By Jackie Horne and Rashmi Kumar
The United States is shaking up its development finance model to issue a direct challenge to China’s use of economic power to underpin its growing ascendency on the world stage.
David Bohigian, executive vice-president of US development finance agency Overseas Private Investment Corp (OPIC), told GlobalMarkets that its expanded budget, remit and re-organisation would create the modern equivalent of the 20th century’s Marshall Plan, which financed Europe’s reconstruction after World War II.
“What’s revolutionary will be the private sector, development finance agencies and governments all working together on a scale the world has never seen,” he said. “It’s going to be all about leveraging private sector capital.”
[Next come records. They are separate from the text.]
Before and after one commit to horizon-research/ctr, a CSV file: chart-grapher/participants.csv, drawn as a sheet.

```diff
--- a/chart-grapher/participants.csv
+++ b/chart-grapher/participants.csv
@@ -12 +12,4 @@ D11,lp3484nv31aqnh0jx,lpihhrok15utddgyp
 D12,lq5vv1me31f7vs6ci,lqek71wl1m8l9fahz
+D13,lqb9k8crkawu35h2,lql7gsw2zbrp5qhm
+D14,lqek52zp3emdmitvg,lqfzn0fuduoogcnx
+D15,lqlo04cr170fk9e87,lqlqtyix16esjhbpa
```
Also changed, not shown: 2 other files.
The re-organisation will create the International Development Finance Corp (IDFC), with an expanded budget of $60bn, up from $29bn. Bohigian said private sector investment was typically catalysed on a 2:1 ratio, potentially unlocking tens of billions more dollars. The agency will also be able to invest in equity for the first time, enabling it to share a project’s risks and rewards.
More importantly, it has signed agreements with its Japanese and Australian peers and is negotiating one with India. Bohigian envisaged that once the IDFC was formally up and running in about a year, the agencies could create synergies by sharing their project pipelines and financing structures.
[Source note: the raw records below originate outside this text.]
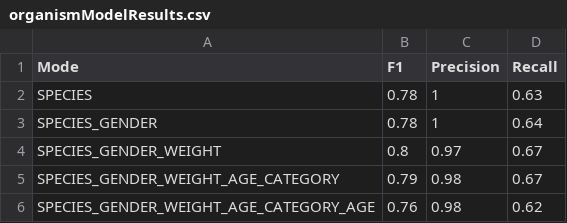
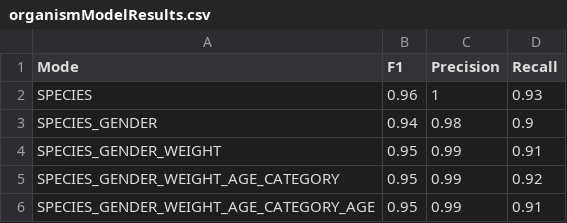
Before and after one commit to ag-sc/SCIOExtraction, a CSV file: results/organismModelResults.csv, drawn as a sheet.

```diff
--- a/results/organismModelResults.csv
+++ b/results/organismModelResults.csv
@@ -1,6 +1,6 @@
 Mode	F1	Precision	Recall
-SPECIES	0.78	1	0.63
-SPECIES_GENDER	0.78	1	0.64
-SPECIES_GENDER_WEIGHT	0.8	0.97	0.67
-SPECIES_GENDER_WEIGHT_AGE_CATEGORY	0.79	0.98	0.67
-SPECIES_GENDER_WEIGHT_AGE_CATEGORY_AGE	0.76	0.98	0.62
+SPECIES	0.96	1	0.93
+SPECIES_GENDER	0.94	0.98	0.9
+SPECIES_GENDER_WEIGHT	0.95	0.99	0.91
+SPECIES_GENDER_WEIGHT_AGE_CATEGORY	0.95	0.99	0.92
+SPECIES_GENDER_WEIGHT_AGE_CATEGORY_AGE	0.95	0.99	0.91
```
Also changed, not shown: 5 other files.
This is what developing countries have long craved. Speaking at the Institute of International Finance conference, former Nigerian finance minister Ngozi Okonjo-Iweala said the sector did not deliver because it was too fragmented, with scores of agencies all operating different templates.
Rather than criticise China’s Belt and Road Initiative (BRI) directly, Bohigian suggested five key factors countries needed to consider to ensure they were aware of a project’s “lifetime costs” rather than just its up-front ones. He listed these as: will the project erode sovereignty; does it meet world class environmental standards; will local labour be deployed to enhance a country’s skill set; is the procurement process transparent; and is the project being built to last?
He added that competition between agencies would be good for countries if they all operated within these parameters, adding that good projects created a halo effect, bringing in even more investment.
China’s vice-minister of finance, Zou Jiayi, countered that BRI was “different from the Marshall Plan”. She said: “It’s a development initiative based on market forces and mechanism in line with market rules.”
She emphasised that projects needed to be cost-effective and affordable for the countries in question. She also underlined that the Chinese government attached a lot of importance to debt sustainability. “We are the creditor and stakeholder so it’s our money,” she added.
Zou said the central government was improving BRI by strengthening its macro supervision of debt sustainability issues, while continuing to allow it to be financed in a “decentralised and commercial way” through lenders such as the state-owned China Development Bank.
Michael Ellam, global head of public sector banking at HSBC, said the US initiative could be driven by commercial as well as geopolitical goals. “Lots of emerging market cities are looking to take a ‘second mover advantage’ and leapfrog older technology, so it could mean financing smart city technology built by the US tech firms.”